I’m writing this post one-handed. Last week, I cut my finger badly in the lab, and I’m wearing a splint to protect the tendon from further damage. This marks the second time in my academic career that I’ve had an injury that involved some form of modified work or accommodation (the first was a […]
+
1:01 PM | What Happens When You Flip an Education Conference? We're About to Find Out
You’ve heard of the flipped classroom. Now comes the flipped conference. And, appropriately, it is being planned for those who want to learn more about blended learning. Blended Learning Newsletter This story is a preview of our weekly Blended Learning email newsletter. You can read the whole newsletter or sign up below. About 300 educators are expected to attend the Colorado Blended and Online Learning Flipped conference this week. In a flipped classroom experience, students […]
+
1:00 PM | Should ecologists teach writing?

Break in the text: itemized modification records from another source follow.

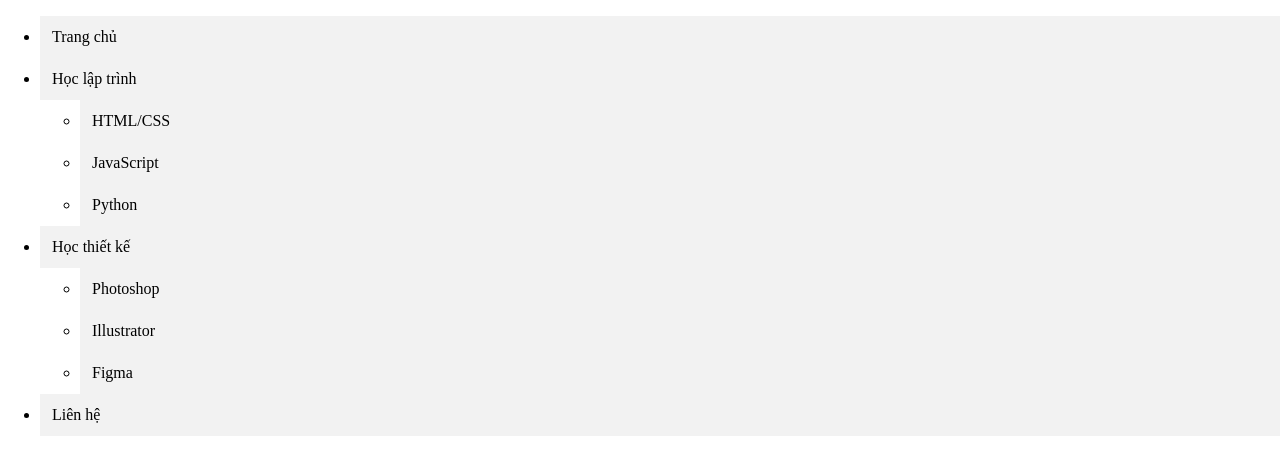
Repository: G1tHub-zer0/BTTH
Page: BTCSS/bai16+20.html
An editor plug-in stored every save of this project. The page is shown before and after a run of saves, followed by the edit.
The browser window is 1280 px wide. The pictures show the whole page.

Above is the page before, as saved 2024-03-22 19:30:05.

After the next 2 saves:
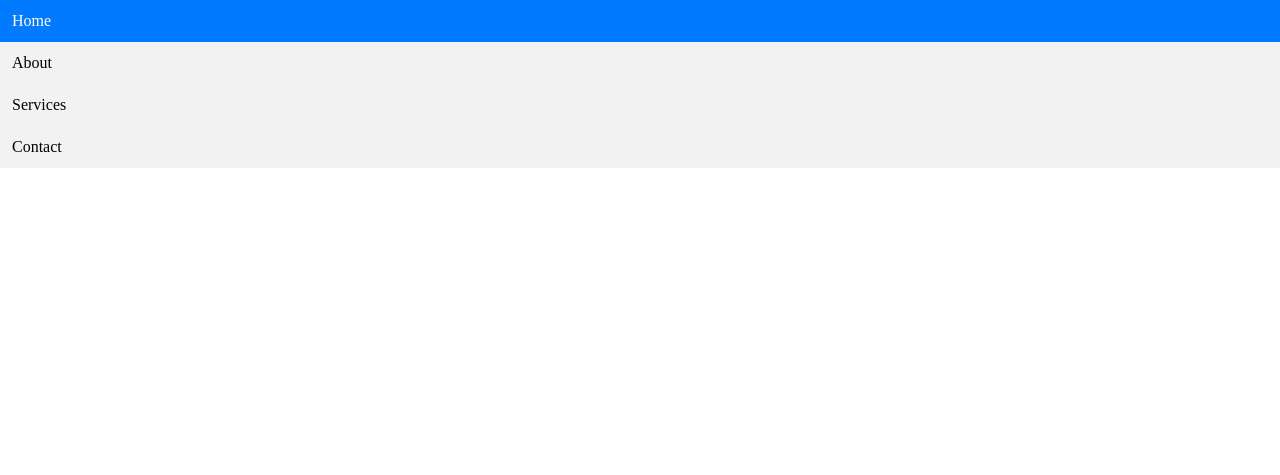
The 2 saves are shown as one change because they came seconds apart.
The last was saved 8 s later.
--- a/BTCSS/bai16+20.html
+++ b/BTCSS/bai16+20.html
@@ -10,28 +10,12 @@
 </head>
 
 <body>
-    <nav class="menu">
-        <ul>
-            <li><a href="#">Trang chủ</a></li>
-            <li>
-                <a href="#">Học lập trình</a>
-                <ul class="submenu">
-                    <li><a href="#">HTML/CSS</a></li>
-                    <li><a href="#">JavaScript</a></li>
-                    <li><a href="#">Python</a></li>
-                </ul>
-            </li>
-            <li>
-                <a href="#">Học thiết kế</a>
-                <ul class="submenu">
-                    <li><a href="#">Photoshop</a></li>
-                    <li><a href="#">Illustrator</a></li>
-                    <li><a href="#">Figma</a></li>
-                </ul>
-            </li>
-            <li><a href="#">Liên hệ</a></li>
-        </ul>
-    </nav>
+    <div class="menu">
+        <a href="#" class="active">Home</a>
+        <a href="#">About</a>
+        <a href="#">Services</a>
+        <a href="#">Contact</a>
+    </div>
 </body>
 
 </html>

I could start this post with a back-in-my-day story and bemoan the state of student writing today but I think you can probably fill in the blanks without me hashing out a familiar tale*. Sufficed to say for a ecological methods course I team teach, we’re finding that the quality of writing from the students…
+
12:43 PM | Under the influence: how insecticides affect jumping spider personalities (Part 2)
This post is written by former PhD student Raphaël Royauté, and is a plain-language summary for our most recent article titled: Under the influence: sublethal exposure to an insecticide affects personality expression in a jumping spider It’s well known that personalities can shift and change when we are ‘under the influence’ of chemicals, be it […]
123456789
259 Results